Moher says the claims data he tracks show increased spending over the past 18 months on the injectable drugs Vegovi, Ozempic and Mounjaro.

“So what’s happened is there’s been a lot of overprescribing to individuals who really aren’t in those disease codes or states that we’ve described, diabetes, heart, obesity,” Moher said. So if you have all these weight loss drugs going to individuals who really don’t need it, off, as you say, off label, then those patients who need it, they couldn’t get it.

“There are many individuals who have pre-diabetes, who are obese, and their doctors create justification for them to take it,” said medical expert Dr. Archel Georgiou.
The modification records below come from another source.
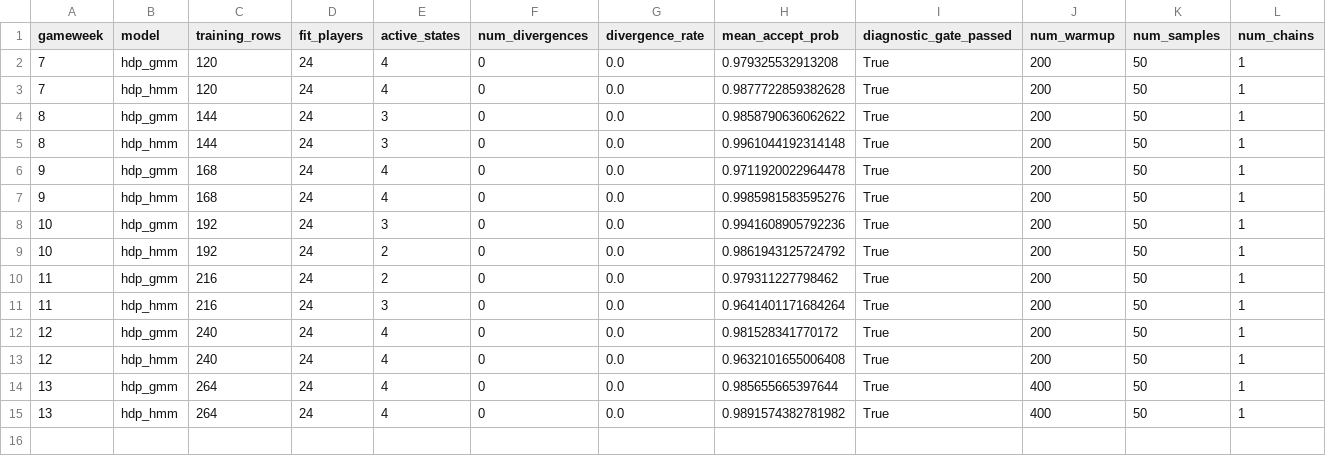
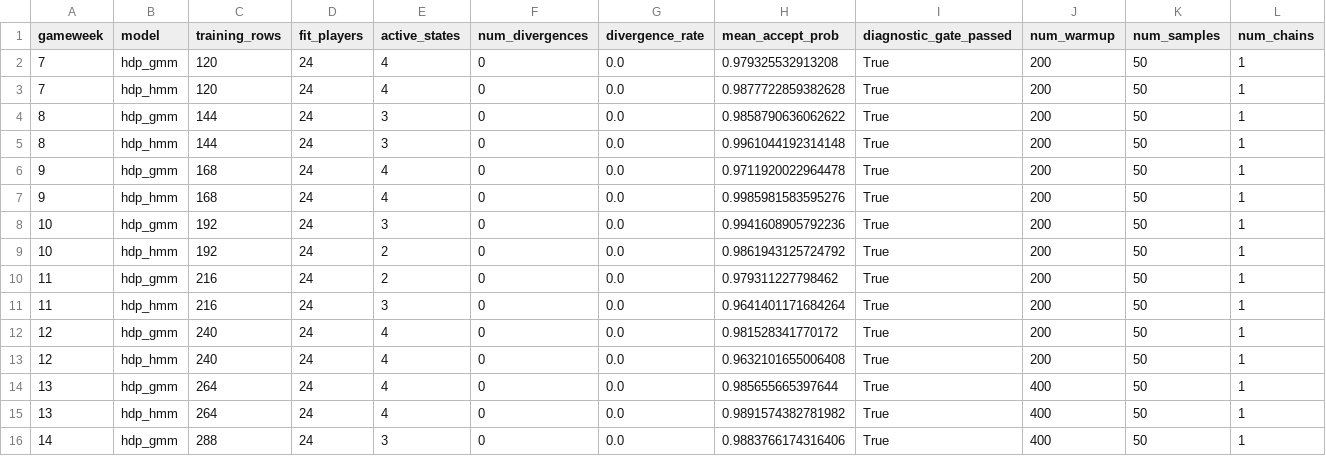
Before and after one commit to TheAlchemistNerd/fpl-sequential-optimisation, a CSV file: reports/research/walk_forward_2023-24/full_season_2023-24/fit_diagnostics.csv, drawn as a sheet; only a part is shown; rows hold the shown columns only; the diff names each change by its address in the sheet, - before the commit and + after, or states it on an @@ line.

Commit message:
Record interim GW14 GMM diagnostic

```diff
--- a/reports/research/walk_forward_2023-24/full_season_2023-24/fit_diagnostics.csv
+++ b/reports/research/walk_forward_2023-24/full_season_2023-24/fit_diagnostics.csv
+row 16: 14 | hdp_gmm | 288 | 24 | 3 | 0 | 0.0 | 0.9883766174316406 | True | 400 | 50 | 1
```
But is it wrong?

That’s a really good question, Georgiou said. Because doctors have the authority, the legal authority, to prescribe any FDA-approved drug for any indication.

Dr. Mike Miedema of the Minneapolis Heart Institute says new research from Novo Nordisk, maker of Vegovi, released last weekend at an American Heart Association conference, shows why cardiologists are turning to these weight-loss drugs more often.

In a five-year study of more than 17,000 people who were overweight or obese and had heart disease, Vegovi sharply reduced heart attacks, strokes and cardiac deaths, and people also lost weight.

“The purpose of these drugs is to improve the health of the cardiovascular system,” Miedema said. And so with weight loss we see a reduction in blood pressure. We see a decrease in blood sugar, we see an increase in good cholesterol and a decrease in triglycerides. All of those things improve cardiovascular risk, and that’s how you improve cardiovascular health.”

But according to Georgiou, “Prescribing a drug and receiving it is different from whether or not your insurer has an obligation to pay for it.

She adds that being overweight or obese is the biggest public health problem the United States has.

“This is a really big, big problem because over 65% of the American population is overweight or obese,” she said. “And a large portion of them could benefit from this drug that costs $1,200 a month.” And at the same time, if everyone who needed it got it, we would bankrupt the health care system. So there is a dilemma here. What can we do? It’s what we need, but it’s too expensive.”

So what position does this put employers in?

Employers are really struggling to make a decision, Georgiou said. Do they cover these weight loss drugs?”

Moher calls it a moral choice.

“I think as an employer if you care about your employees, you will do whatever you can to cover what they need.” But there is affordability. It’s this fine balance,” she said.

“I doubt that all or most employers cover these diabetes medications,” Georgiou added. It’s not a dilemma. The dilemma is, do they cover these weight loss drugs?”

So what will it take to lower the price of these popular drugs?

“I hope this will be a huge dilemma and a lot of stress in the industry, with patients with doctors, until the drugs are switched to an oral drug form, which is cheaper to manufacture,” Georgiou said.

“I just read an article in the New York Times yesterday that there are 70 weight loss drugs in the pipeline,” Mohr said. So when they start going through the tests and they start getting approved by the FDA for weight loss, you’re going to see Vegs drop in price. And again, the ones that are similar to the diabetes drugs, you’ll see Ozempic and Mounjaro coming down. So it’s competition.”

And now with Zepbound, there’s new competition. Manufacturer Eli Lilly says it will be on drugstore shelves after Thanksgiving.

Both Eli Lilly, which also makes Mounjaro, and Novo Nordisk, which makes Ozempic and Vegovi, offer discount cards to help people pay for their drugs, but the amount depends on whether your company offers insurance. For more information, contact your pharmacist.

Another important note is that Miedema says that these drugs are not a magic potion. They work best when paired with extensive lifestyle changes, such as diet and exercise.

The Minneapolis Heart Institute Foundation wants you to know about a unique fundraising concert called Heart 360 at the Minneapolis Armory on November 18, 2023.

The concert features Dierks Bentley and special guest Tyler Braden and uses research and education for patients around the world to save lives.

Click here for ticket information.

#Expensive #weight #loss #drugs #forcing #employers #moral #choices #insurance
Image Source : kstp.com

Leave a Comment